    Woolley H, Stein A, Forrest GC, Baum JD. Staff stress and job satisfaction at a children's hospice. Arch Dis Child. 1989 Jan;64(1):114-8.
    MallettK, Price JH, Jurs SG, Slenker S. Relationships among burnout, death anxiety, and social support in hospice and critical care nurses. Psychol Rep. 1991 Jun;68(3 Pt 2):1347-59.
    Bram PJ, Katz LF. A study of burnout in nurses working in hospice and hospital oncology settings. OncolNurs Forum. 1989 Jul-Aug;16(4):555-60.
    Gambles M, Wilkinson SM, Dissanayake C. What are you like?: A personality profile of cancer and palliative care nurses in the United kingdom. Cancer Nurs. 2003 Apr;26(2):97-104.
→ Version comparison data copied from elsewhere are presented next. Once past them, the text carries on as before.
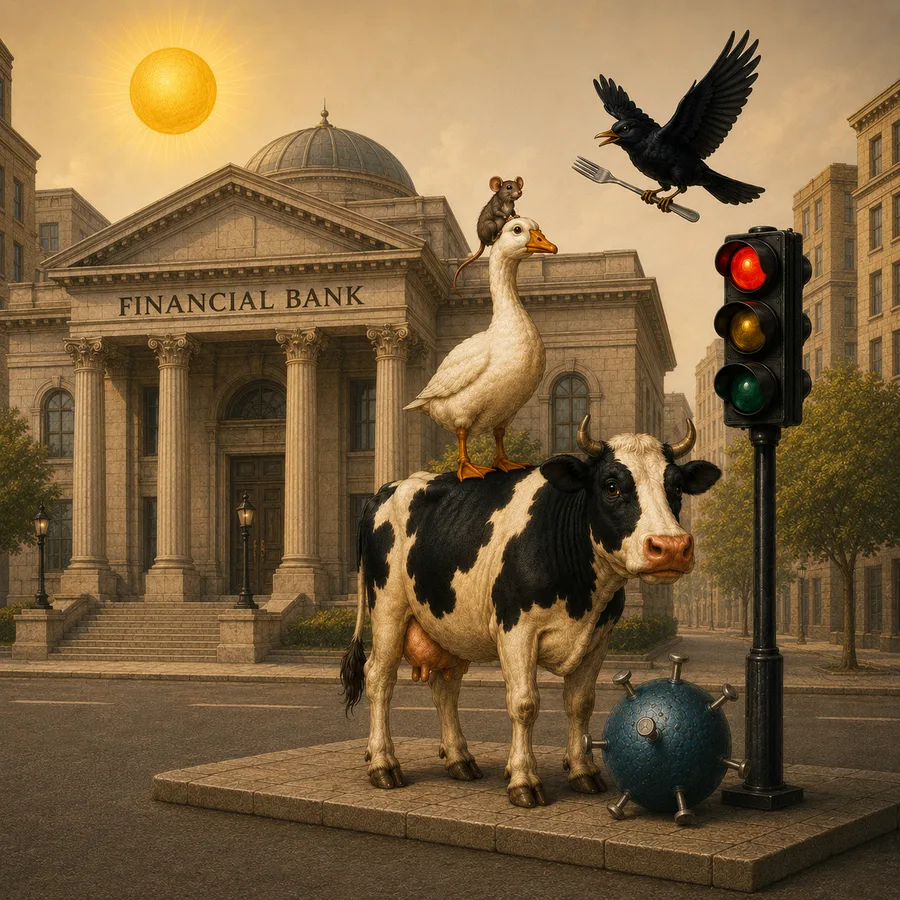
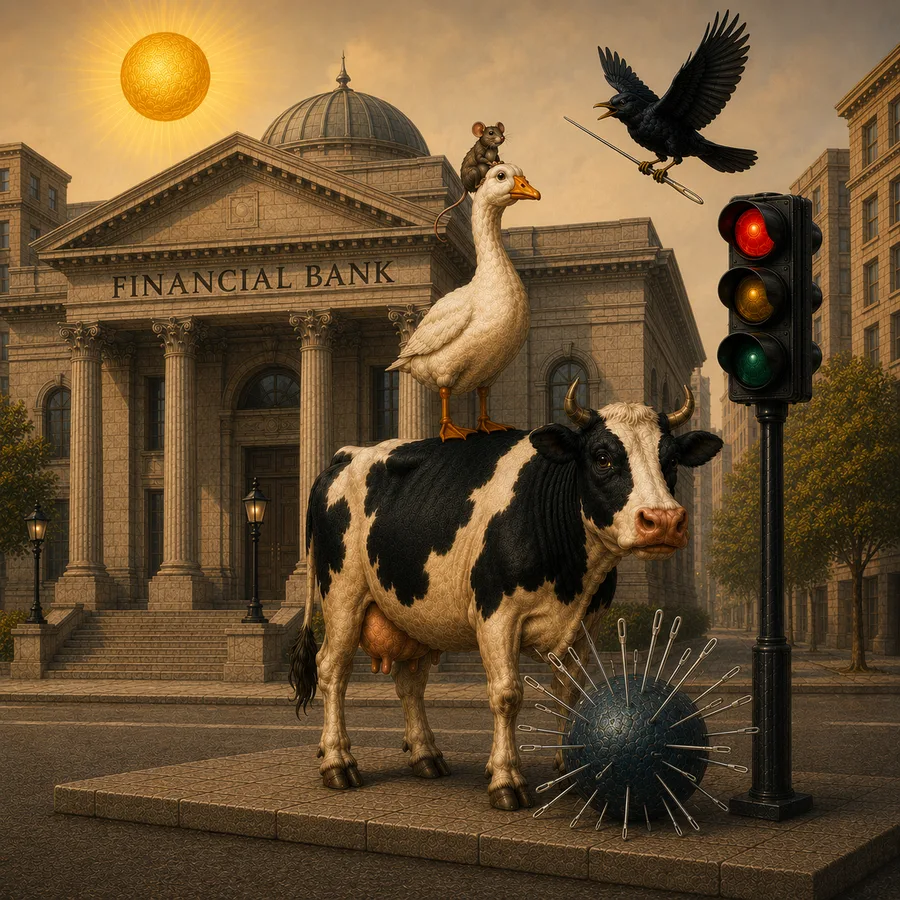
Ampel scene: drop das Geld from narrative, refresh image
Geld is a das word leaking into the all-die scene, so remove 'voller
Geld' — the financial meaning stays via the word gloss and the bank in
the image. Refresh the scene image to the latest master.

diff --git a/src/data/scenes.ts b/src/data/scenes.ts
@@ -397,9 +397,9 @@ export const MEMORY_SCENES: MemoryScene[] = [
     title: "An der Ampel",
     image: "/scenes/die-6-ampel.webp",
     narrativeDe:
-      "An der Ampel wartet eine Kuh. Die Ampel steht an einer Straße. Eine Gans sitzt auf der Kuh, und eine Maus sitzt auf der Gans. Hoch oben fliegt eine Amsel mit einer Gabel. Neben der Kuh liegt eine Kugel, gespickt mit vielen Nadeln, und die Sonne scheint. Am Rand der Straße steht eine Bank voller Geld.",
+      "An der Ampel wartet eine Kuh. Die Ampel steht an einer Straße. Eine Gans sitzt auf der Kuh, und eine Maus sitzt auf der Gans. Hoch oben fliegt eine Amsel mit einer Gabel. Neben der Kuh liegt eine Kugel, gespickt mit vielen Nadeln, und die Sonne scheint. Am Rand der Straße steht eine Bank.",
     narrativeEn:
-      "At the traffic light a cow waits. The traffic light stands on a street. A goose sits on the cow, and a mouse sits on the goose. High above a blackbird flies with a fork. Beside the cow lies a ball studded with many needles, and the sun shines. At the edge of the street stands a bank full of money.",
+      "At the traffic light a cow waits. The traffic light stands on a street. A goose sits on the cow, and a mouse sits on the goose. High above a blackbird flies with a fork. Beside the cow lies a ball studded with many needles, and the sun shines. At the edge of the street stands a bank.",
     words: [
       w("die", "Ampel", "traffic light"),
       w("die", "Straße", "street"),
    KobasaSC. Stressful life events, personality, and health: an inquiry into hardiness. J Pers Soc Psychol. 1979 Jan;37(1):1-11.
    KobasaSC, Maddi SR, Kahn S. Hardiness and health: a prospective study. J Pers Soc Psychol. 1982 Jan;42(1):168-77.
    KashKM, Holland JC, Breitbart W, Berenson S, Dougherty J, Ouellette-Kobasa S, Lesko L. Stress and burnout in oncology. Oncology (Williston Park). 2000 Nov;14(11):1621-33; discussion 1633-4, 1636-7.
    PapadatouD, Anagnostopoulos F, Monos D. Factors contributing to the development of burnout in oncology nursing. Br J Med Psychol. 1994 Jun;67 ( Pt 2):187-99.
    AmentaMM. Traits of hospice nurses compared with those who work in traditional settings. J Clin Psychol. 1984 Mar;40(2):414-20.
    Sinclair S, Raffin S, Pereira J, Guebert N. Collective soul: the spirituality of an interdisciplinary palliative care team. Palliat Support Care. 2006 Mar;4(1):13-24.
    Hawkins AC, Howard RA, Oyebode JR. Stress and coping in hospice nursing staff. The impact of attachment styles. Psychooncology. 2007 Jun;16(6):563-72.